● What needs to be done
Every line below is to be quoted exactly, with nothing added or dropped.

● Given information
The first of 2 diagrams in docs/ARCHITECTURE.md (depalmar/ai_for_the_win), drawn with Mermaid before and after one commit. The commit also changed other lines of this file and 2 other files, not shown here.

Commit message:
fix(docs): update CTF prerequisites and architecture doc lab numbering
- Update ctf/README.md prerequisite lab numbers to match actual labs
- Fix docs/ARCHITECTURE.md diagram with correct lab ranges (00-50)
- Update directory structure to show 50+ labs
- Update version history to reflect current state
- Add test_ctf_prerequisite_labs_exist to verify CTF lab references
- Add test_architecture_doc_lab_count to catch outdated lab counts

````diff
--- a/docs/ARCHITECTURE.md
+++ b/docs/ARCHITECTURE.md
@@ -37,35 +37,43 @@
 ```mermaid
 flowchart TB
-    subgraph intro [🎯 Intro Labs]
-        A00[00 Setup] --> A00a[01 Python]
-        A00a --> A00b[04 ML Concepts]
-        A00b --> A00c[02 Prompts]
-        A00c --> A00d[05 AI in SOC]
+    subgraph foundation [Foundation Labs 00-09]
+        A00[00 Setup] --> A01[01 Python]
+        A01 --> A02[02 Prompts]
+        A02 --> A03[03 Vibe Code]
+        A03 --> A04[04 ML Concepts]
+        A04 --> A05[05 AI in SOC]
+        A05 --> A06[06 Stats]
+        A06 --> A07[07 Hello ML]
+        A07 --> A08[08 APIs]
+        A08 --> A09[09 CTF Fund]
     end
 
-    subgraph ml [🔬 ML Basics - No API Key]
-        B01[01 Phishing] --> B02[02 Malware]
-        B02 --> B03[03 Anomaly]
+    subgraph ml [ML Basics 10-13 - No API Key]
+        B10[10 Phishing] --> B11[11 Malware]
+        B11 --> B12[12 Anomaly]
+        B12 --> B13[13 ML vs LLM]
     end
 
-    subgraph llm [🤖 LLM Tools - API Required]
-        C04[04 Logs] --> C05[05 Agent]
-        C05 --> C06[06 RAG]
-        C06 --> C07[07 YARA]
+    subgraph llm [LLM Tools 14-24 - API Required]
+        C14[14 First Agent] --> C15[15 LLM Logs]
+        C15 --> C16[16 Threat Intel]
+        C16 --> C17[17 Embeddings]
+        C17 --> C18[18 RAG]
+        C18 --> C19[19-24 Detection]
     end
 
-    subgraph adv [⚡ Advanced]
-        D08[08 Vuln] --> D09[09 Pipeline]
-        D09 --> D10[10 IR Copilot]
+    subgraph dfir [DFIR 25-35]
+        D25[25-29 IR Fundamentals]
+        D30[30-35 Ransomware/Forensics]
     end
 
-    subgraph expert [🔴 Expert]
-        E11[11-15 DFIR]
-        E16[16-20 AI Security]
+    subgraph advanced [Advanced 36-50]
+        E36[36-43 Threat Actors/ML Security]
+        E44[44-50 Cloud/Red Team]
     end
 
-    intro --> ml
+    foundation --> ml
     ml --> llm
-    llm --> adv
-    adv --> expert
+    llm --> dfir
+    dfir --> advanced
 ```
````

● Exercise answer
The first of 2 diagrams in docs/ARCHITECTURE.md (depalmar/ai_for_the_win), drawn with Mermaid before and after one commit. The commit also changed other lines of this file and 2 other files, not shown here.

Commit message:
fix(docs): update CTF prerequisites and architecture doc lab numbering
- Update ctf/README.md prerequisite lab numbers to match actual labs
- Fix docs/ARCHITECTURE.md diagram with correct lab ranges (00-50)
- Update directory structure to show 50+ labs
- Update version history to reflect current state
- Add test_ctf_prerequisite_labs_exist to verify CTF lab references
- Add test_architecture_doc_lab_count to catch outdated lab counts

````diff
--- a/docs/ARCHITECTURE.md
+++ b/docs/ARCHITECTURE.md
@@ -37,35 +37,43 @@
 ```mermaid
 flowchart TB
-    subgraph intro [🎯 Intro Labs]
-        A00[00 Setup] --> A00a[01 Python]
-        A00a --> A00b[04 ML Concepts]
-        A00b --> A00c[02 Prompts]
-        A00c --> A00d[05 AI in SOC]
+    subgraph foundation [Foundation Labs 00-09]
+        A00[00 Setup] --> A01[01 Python]
+        A01 --> A02[02 Prompts]
+        A02 --> A03[03 Vibe Code]
+        A03 --> A04[04 ML Concepts]
+        A04 --> A05[05 AI in SOC]
+        A05 --> A06[06 Stats]
+        A06 --> A07[07 Hello ML]
+        A07 --> A08[08 APIs]
+        A08 --> A09[09 CTF Fund]
     end
 
-    subgraph ml [🔬 ML Basics - No API Key]
-        B01[01 Phishing] --> B02[02 Malware]
-        B02 --> B03[03 Anomaly]
+    subgraph ml [ML Basics 10-13 - No API Key]
+        B10[10 Phishing] --> B11[11 Malware]
+        B11 --> B12[12 Anomaly]
+        B12 --> B13[13 ML vs LLM]
     end
 
-    subgraph llm [🤖 LLM Tools - API Required]
-        C04[04 Logs] --> C05[05 Agent]
-        C05 --> C06[06 RAG]
-        C06 --> C07[07 YARA]
+    subgraph llm [LLM Tools 14-24 - API Required]
+        C14[14 First Agent] --> C15[15 LLM Logs]
+        C15 --> C16[16 Threat Intel]
+        C16 --> C17[17 Embeddings]
+        C17 --> C18[18 RAG]
+        C18 --> C19[19-24 Detection]
     end
 
-    subgraph adv [⚡ Advanced]
-        D08[08 Vuln] --> D09[09 Pipeline]
-        D09 --> D10[10 IR Copilot]
+    subgraph dfir [DFIR 25-35]
+        D25[25-29 IR Fundamentals]
+        D30[30-35 Ransomware/Forensics]
     end
 
-    subgraph expert [🔴 Expert]
-        E11[11-15 DFIR]
-        E16[16-20 AI Security]
+    subgraph advanced [Advanced 36-50]
+        E36[36-43 Threat Actors/ML Security]
+        E44[44-50 Cloud/Red Team]
     end
 
-    intro --> ml
+    foundation --> ml
     ml --> llm
-    llm --> adv
-    adv --> expert
+    llm --> dfir
+    dfir --> advanced
 ```
````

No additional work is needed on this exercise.